Pick out each line with the word "Months" from the material that follows.

☆ ☆ ☆ ☆ ☆

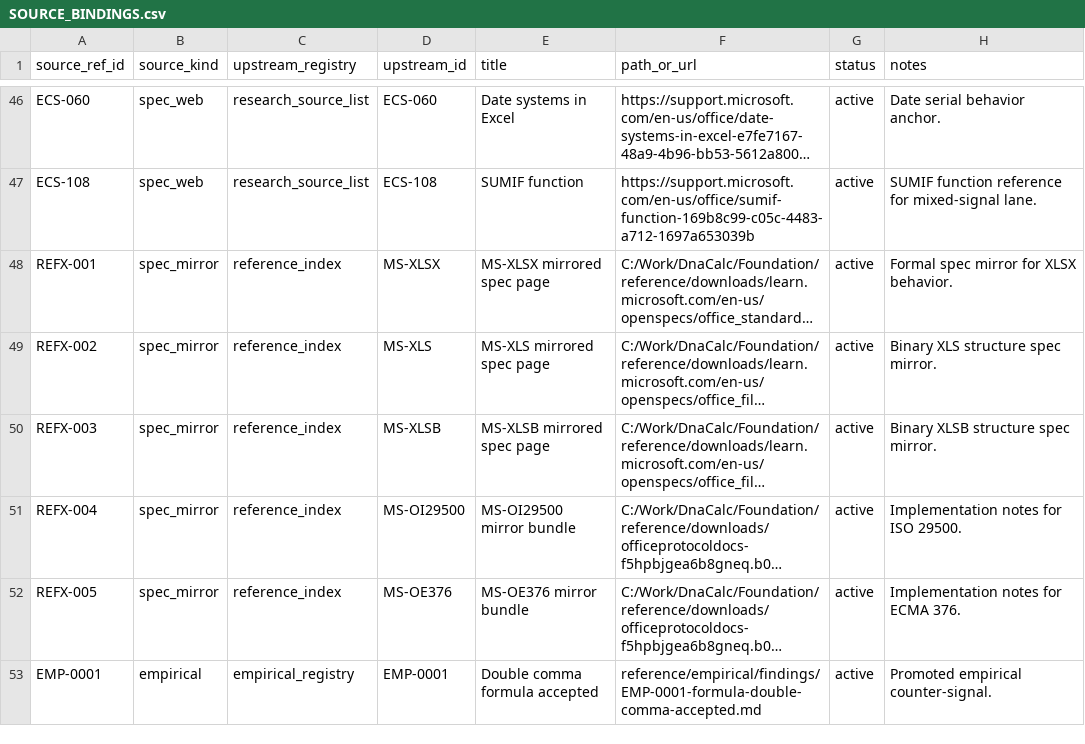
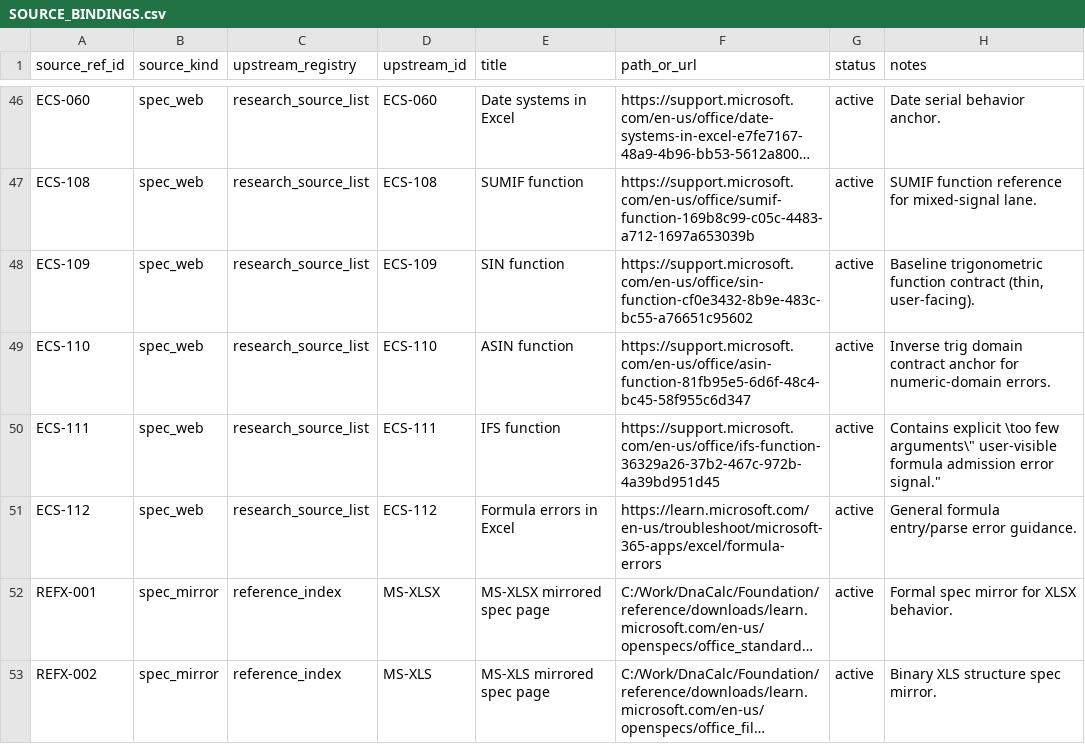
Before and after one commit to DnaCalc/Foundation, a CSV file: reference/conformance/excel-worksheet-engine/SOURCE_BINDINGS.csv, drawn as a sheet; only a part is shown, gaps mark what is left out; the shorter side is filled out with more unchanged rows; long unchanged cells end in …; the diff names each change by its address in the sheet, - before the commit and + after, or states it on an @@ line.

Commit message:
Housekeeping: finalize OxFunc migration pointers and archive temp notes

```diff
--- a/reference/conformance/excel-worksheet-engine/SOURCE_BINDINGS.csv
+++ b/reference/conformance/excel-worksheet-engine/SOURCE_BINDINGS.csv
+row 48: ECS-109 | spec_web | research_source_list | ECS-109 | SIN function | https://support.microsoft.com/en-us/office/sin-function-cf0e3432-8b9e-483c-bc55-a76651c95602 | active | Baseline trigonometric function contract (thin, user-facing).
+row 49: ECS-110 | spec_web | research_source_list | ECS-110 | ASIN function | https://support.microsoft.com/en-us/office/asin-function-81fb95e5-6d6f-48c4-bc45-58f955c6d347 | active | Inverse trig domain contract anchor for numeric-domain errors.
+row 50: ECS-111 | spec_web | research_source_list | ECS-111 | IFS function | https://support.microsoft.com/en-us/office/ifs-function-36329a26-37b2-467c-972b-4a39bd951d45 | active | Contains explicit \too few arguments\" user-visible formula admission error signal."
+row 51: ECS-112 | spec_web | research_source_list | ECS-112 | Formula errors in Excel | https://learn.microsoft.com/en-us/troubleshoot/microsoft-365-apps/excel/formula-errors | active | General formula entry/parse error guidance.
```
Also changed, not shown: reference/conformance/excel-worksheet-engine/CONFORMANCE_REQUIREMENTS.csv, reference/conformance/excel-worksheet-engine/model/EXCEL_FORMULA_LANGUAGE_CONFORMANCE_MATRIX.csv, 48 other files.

☆ ☆ ☆ ☆ ☆

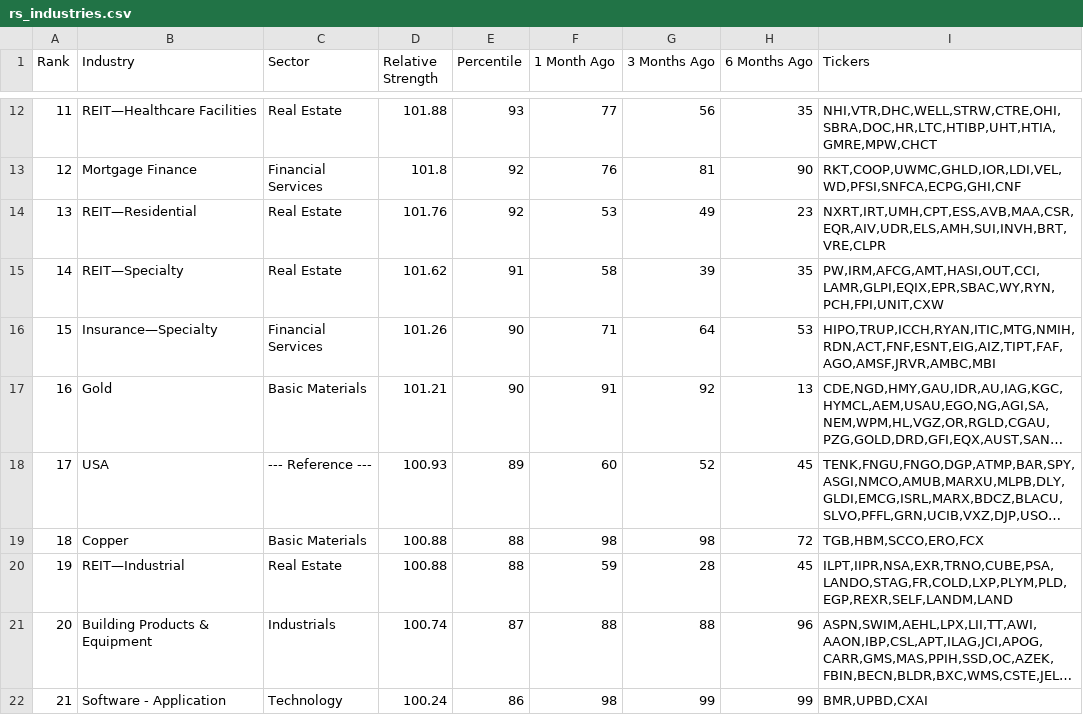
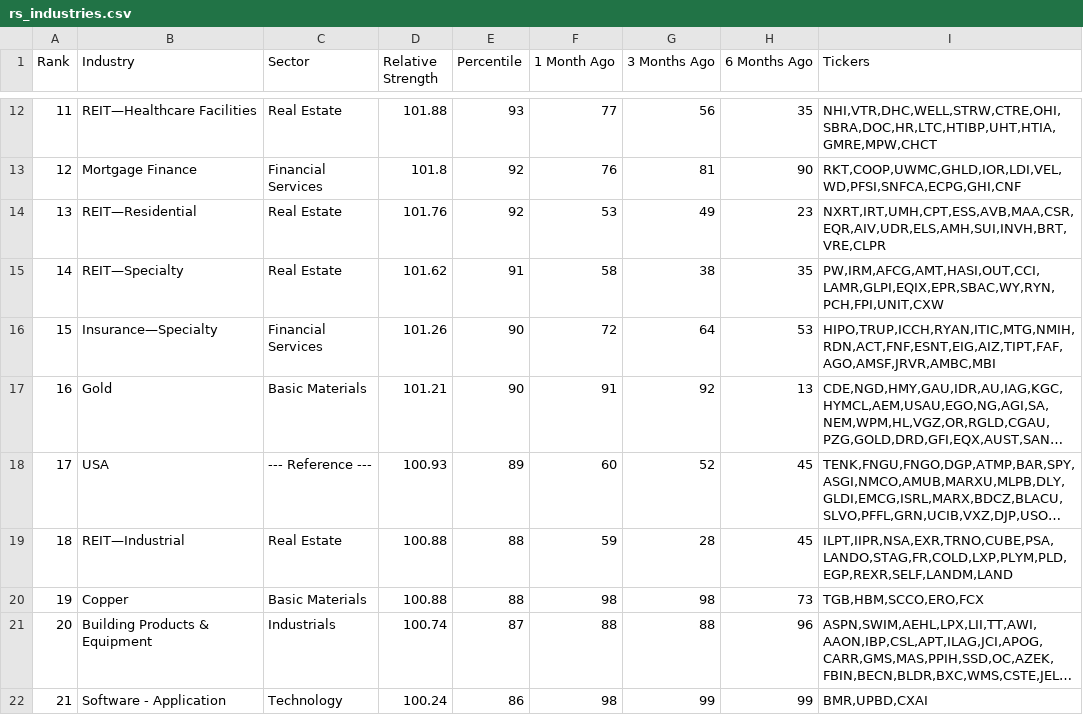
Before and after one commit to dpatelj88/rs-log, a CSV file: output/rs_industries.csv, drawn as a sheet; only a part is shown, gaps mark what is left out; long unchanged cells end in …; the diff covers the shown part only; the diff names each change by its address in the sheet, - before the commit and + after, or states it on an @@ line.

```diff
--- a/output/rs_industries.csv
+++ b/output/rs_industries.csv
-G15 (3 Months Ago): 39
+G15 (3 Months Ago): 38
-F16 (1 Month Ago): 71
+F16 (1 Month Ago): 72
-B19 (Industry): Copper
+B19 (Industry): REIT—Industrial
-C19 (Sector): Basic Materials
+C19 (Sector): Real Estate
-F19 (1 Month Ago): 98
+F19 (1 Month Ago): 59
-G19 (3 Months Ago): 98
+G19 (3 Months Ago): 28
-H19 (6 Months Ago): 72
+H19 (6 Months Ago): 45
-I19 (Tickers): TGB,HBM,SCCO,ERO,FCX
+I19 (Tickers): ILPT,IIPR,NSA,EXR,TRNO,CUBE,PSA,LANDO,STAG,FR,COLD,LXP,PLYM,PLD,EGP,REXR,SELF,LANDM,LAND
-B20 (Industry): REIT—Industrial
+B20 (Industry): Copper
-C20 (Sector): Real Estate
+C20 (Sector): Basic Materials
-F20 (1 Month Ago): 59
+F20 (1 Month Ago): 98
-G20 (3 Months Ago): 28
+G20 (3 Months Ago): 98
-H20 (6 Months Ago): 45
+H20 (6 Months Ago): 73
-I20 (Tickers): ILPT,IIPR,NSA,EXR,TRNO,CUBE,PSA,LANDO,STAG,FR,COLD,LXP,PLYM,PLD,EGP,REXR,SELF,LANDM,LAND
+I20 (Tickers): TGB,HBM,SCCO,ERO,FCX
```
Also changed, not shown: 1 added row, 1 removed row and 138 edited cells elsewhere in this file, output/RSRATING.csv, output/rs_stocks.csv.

☆ ☆ ☆ ☆ ☆

→ Result below:
-G15 (3 Months Ago): 39
+G15 (3 Months Ago): 38
-G19 (3 Months Ago): 98
+G19 (3 Months Ago): 28
-H19 (6 Months Ago): 72
+H19 (6 Months Ago): 45
-G20 (3 Months Ago): 28
+G20 (3 Months Ago): 98
-H20 (6 Months Ago): 45
+H20 (6 Months Ago): 73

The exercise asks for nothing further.